STUDY MATERIAL:
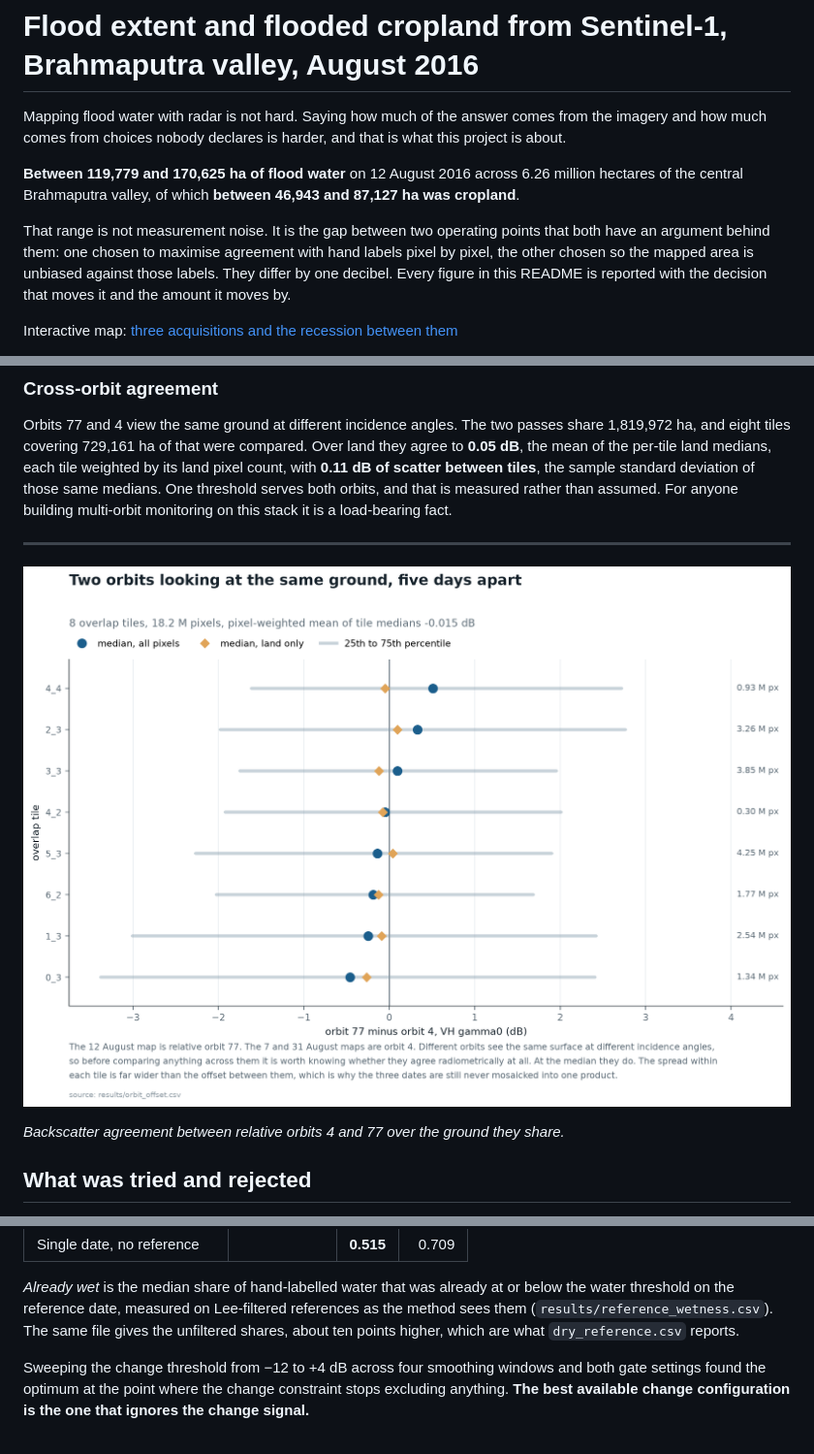
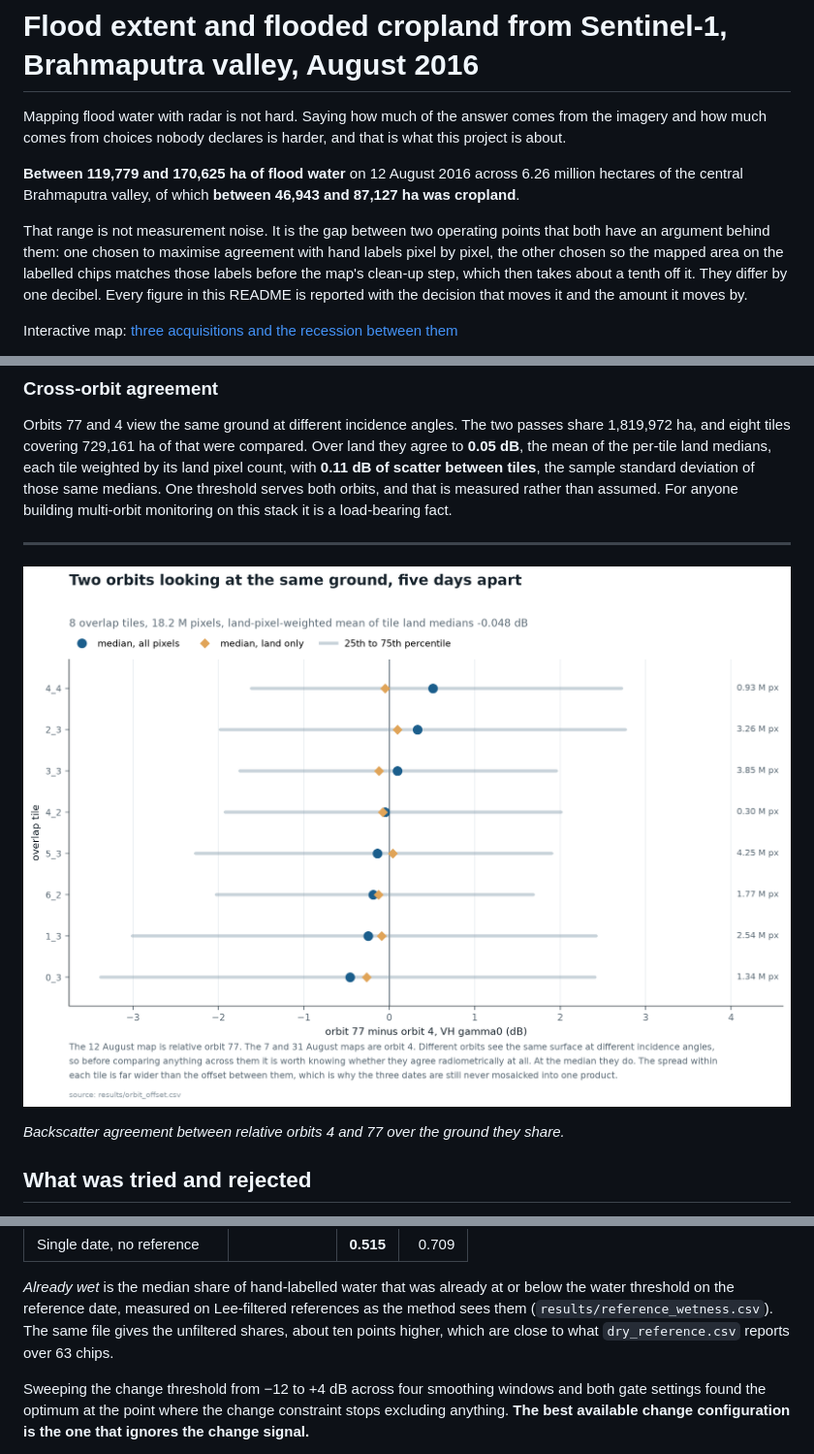
Before and after one commit to sruthi-swathandran/geospatial-portfolio, a Markdown page: 01-sentinel1-flood-extent/README.md, 3 parts joined by grey strips. Shown at 97% size. Drawn GitHub-style; pictures changed too: 01-sentinel1-flood-extent/results/figures/orbit_offset.png.

Commit message:
RS-01: third round, page and README carry the clean-up shortfall, orbit chart on land

```diff
--- a/01-sentinel1-flood-extent/README.md
+++ b/01-sentinel1-flood-extent/README.md
@@ -10,8 +10,9 @@ and 87,127 ha was cropland**.
 
 That range is not measurement noise. It is the gap between two operating points
 that both have an argument behind them: one chosen to maximise agreement with
-hand labels pixel by pixel, the other chosen so the mapped area is unbiased
-against those labels. They differ by one decibel. Every figure in this README is
+hand labels pixel by pixel, the other chosen so the mapped area on the labelled
+chips matches those labels before the map's clean-up step, which then takes
+about a tenth off it. They differ by one decibel. Every figure in this README is
 reported with the decision that moves it and the amount it moves by.
 
 Interactive map: [three acquisitions and the recession between them](https://sruthi-swathandran.github.io/geospatial-portfolio/01-sentinel1-flood-extent/docs/)
@@ -361,8 +363,8 @@ reference. It was tested against two references and abandoned.
 *Already wet* is the median share of hand-labelled water that was already at or
 below the water threshold on the reference date, measured on Lee-filtered
 references as the method sees them (`results/reference_wetness.csv`). The
-same file gives the unfiltered shares, about ten points higher, which are what
-`dry_reference.csv` reports.
+same file gives the unfiltered shares, about ten points higher, which are
+close to what `dry_reference.csv` reports over 63 chips.
 
 Sweeping the change threshold from −12 to +4 dB across four smoothing windows
 and both gate settings found the optimum at the point where the change
```
Also changed, not shown: other parts of 01-sentinel1-flood-extent/README.md (+7 -1 lines), 01-sentinel1-flood-extent/CHANGELOG.md (+23 -2 lines), 8 other files.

AIM OF THE EXERCISE: Leave out the pictures and copy everything else in the records word for word.

OUTPUT FOR THIS TASK:
Before and after one commit to sruthi-swathandran/geospatial-portfolio, a Markdown page: 01-sentinel1-flood-extent/README.md, 3 parts joined by grey strips. Shown at 97% size. Drawn GitHub-style; pictures changed too: 01-sentinel1-flood-extent/results/figures/orbit_offset.png.

Commit message:
RS-01: third round, page and README carry the clean-up shortfall, orbit chart on land

```diff
--- a/01-sentinel1-flood-extent/README.md
+++ b/01-sentinel1-flood-extent/README.md
@@ -10,8 +10,9 @@ and 87,127 ha was cropland**.
 
 That range is not measurement noise. It is the gap between two operating points
 that both have an argument behind them: one chosen to maximise agreement with
-hand labels pixel by pixel, the other chosen so the mapped area is unbiased
-against those labels. They differ by one decibel. Every figure in this README is
+hand labels pixel by pixel, the other chosen so the mapped area on the labelled
+chips matches those labels before the map's clean-up step, which then takes
+about a tenth off it. They differ by one decibel. Every figure in this README is
 reported with the decision that moves it and the amount it moves by.
 
 Interactive map: [three acquisitions and the recession between them](https://sruthi-swathandran.github.io/geospatial-portfolio/01-sentinel1-flood-extent/docs/)
@@ -361,8 +363,8 @@ reference. It was tested against two references and abandoned.
 *Already wet* is the median share of hand-labelled water that was already at or
 below the water threshold on the reference date, measured on Lee-filtered
 references as the method sees them (`results/reference_wetness.csv`). The
-same file gives the unfiltered shares, about ten points higher, which are what
-`dry_reference.csv` reports.
+same file gives the unfiltered shares, about ten points higher, which are
+close to what `dry_reference.csv` reports over 63 chips.
 
 Sweeping the change threshold from −12 to +4 dB across four smoothing windows
 and both gate settings found the optimum at the point where the change
```
Also changed, not shown: other parts of 01-sentinel1-flood-extent/README.md (+7 -1 lines), 01-sentinel1-flood-extent/CHANGELOG.md (+23 -2 lines), 8 other files.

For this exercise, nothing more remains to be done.